“He’s fairly popular, if he wasn’t, the results of the last few years would have been different,” President Vladimir Putin’s envoy to the Middle East, Mikhail Bogdanov, said in an interview with Bloomberg in Moscow this week. “Of course, I think so,” he added, when asked whether the Syrian leader can triumph in the next presidential vote.
The interview highlighted efforts by Moscow to rehabilitate Assad and facilitate his return to the world stage. Assad has become a global pariah for his conduct during the civil war but has remained Russia's key ally in the Middle East. His regime's survival, now all but assured, is attributable largely to Russian and Iranian military and economic support.
Work is scheduled to start early next year on a new constitution for Syria ahead of UN-supervised elections. Assad won a 2014 presidential election in which voting did not take place in rebel-held areas and was boycotted by opposition groups. After almost seven years of civil war, the Syrian government is stepping up control of the country, with the planned withdrawal of US forces expected to hand back a key oil-rich region to the central authorities.
Russia expects the Arab League, which suspended Syria’s membership in 2011, to readmit the country, said Mr Bogdanov, who is also deputy foreign minister.
“Many Arab countries have understood that this decision wasn’t thought through and even counterproductive,” he said. “It’s very important for the Syrians and Arabs to re-establish ties.”
Sudanese President Omar Al Bashir last week made the first visit by an Arab leader to Damascus since the revolt against Assad's rule began in 2011, traveling on a Russian plane, Mr Bogdanov said. That trip followed a friendly greeting between the foreign ministers of Syria and Bahrain at the United Nations in New York in September.
In October, Assad told a little-known Kuwait newspaper that he had reached a "major understanding" with Arab states following years of hostility over his killing of civilians during the civil war. His interview with Al Shahed was his first with a Gulf publication since the Syrian war began in 2011.
Turkey, which for years has demanded Assad’s ouster, said earlier this month it would consider working with the Syrian leader if he won a democratic vote.
“These are very important developments and we welcome them,” said Mr Bogdanov.
The senior Russian diplomat downplayed concerns about the growing role of Iran in Syria, saying that Iranian-backed forces would leave the country once the government re-establishes full control of all territory.

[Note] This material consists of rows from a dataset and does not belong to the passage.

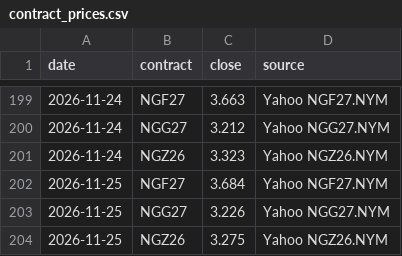
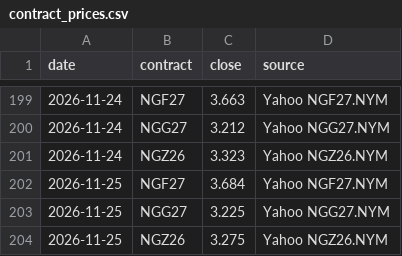
Before and after one commit to KrisMaros/gwhdd-data, a CSV file: data/contract_prices.csv, drawn as a sheet; only a part is shown, gaps mark what is left out.

```diff
--- a/data/contract_prices.csv
+++ b/data/contract_prices.csv
@@ -202,3 +202,3 @@ date,contract,close,source
 2026-11-25,NGF27,3.684,Yahoo NGF27.NYM
-2026-11-25,NGG27,3.226,Yahoo NGG27.NYM
+2026-11-25,NGG27,3.225,Yahoo NGG27.NYM
 2026-11-25,NGZ26,3.275,Yahoo NGZ26.NYM
```
Also changed, not shown: data/prices.csv, 1 other file.
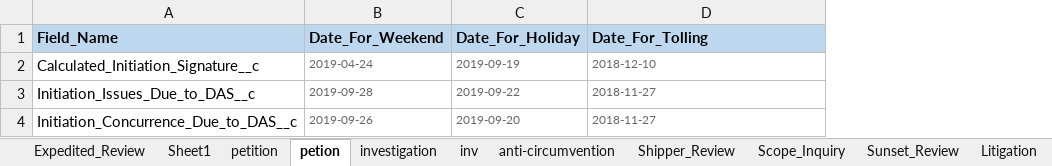
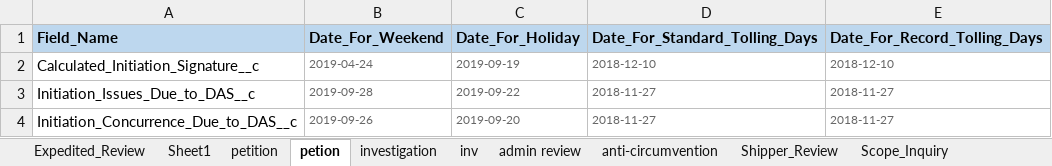
Before and after one commit to InternationalTradeAdministration/automation, an Excel workbook: ADCVD_REGRESSION_FULL_API/input_data/datapool/weekend_holiday_tolling_dates.xlsx, sheet petion, drawn as a sheet; values as stored, in another font and other column widths than the file's, no borders; the diff names each change by its address in the sheet, - before the commit and + after, or states it on an @@ line.

Commit message:
record tolling days

```diff
--- a/ADCVD_REGRESSION_FULL_API/input_data/datapool/weekend_holiday_tolling_dates.xlsx (sheet petion)
+++ b/ADCVD_REGRESSION_FULL_API/input_data/datapool/weekend_holiday_tolling_dates.xlsx (sheet petion)
@@ sheet tab unhidden: admin review @@
+column E (Date_For_Record_Tolling_Days), rows 2-4: 2018-12-10 | 2018-11-27 | 2018-11-27
-D1: Date_For_Tolling
+D1: Date_For_Standard_Tolling_Days
```
Also changed, not shown: sheet inv, sheet petition, sheet Remand, sheet Litigation, sheet Scope_Inquiry, sheet anti-circumvention, 5 more sheets, ADCVD_REGRESSION_FULL_API/input_data/datapool/adcvd_regression_full_datapool.xlsx, 7 other files.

“If Syrian sovereignty and territorial unity is re-established then there will be no reason for them to be there,” he said, referring to pro-Iran militias and Iranian military forces.
Russia is also ready to mediate between Damascus and the Syrian Kurds in the northeast who have been under US protection, to allow for the return of Syrian government troops and the eventual withdrawal of Turkish forces, Mr Bogdanov said.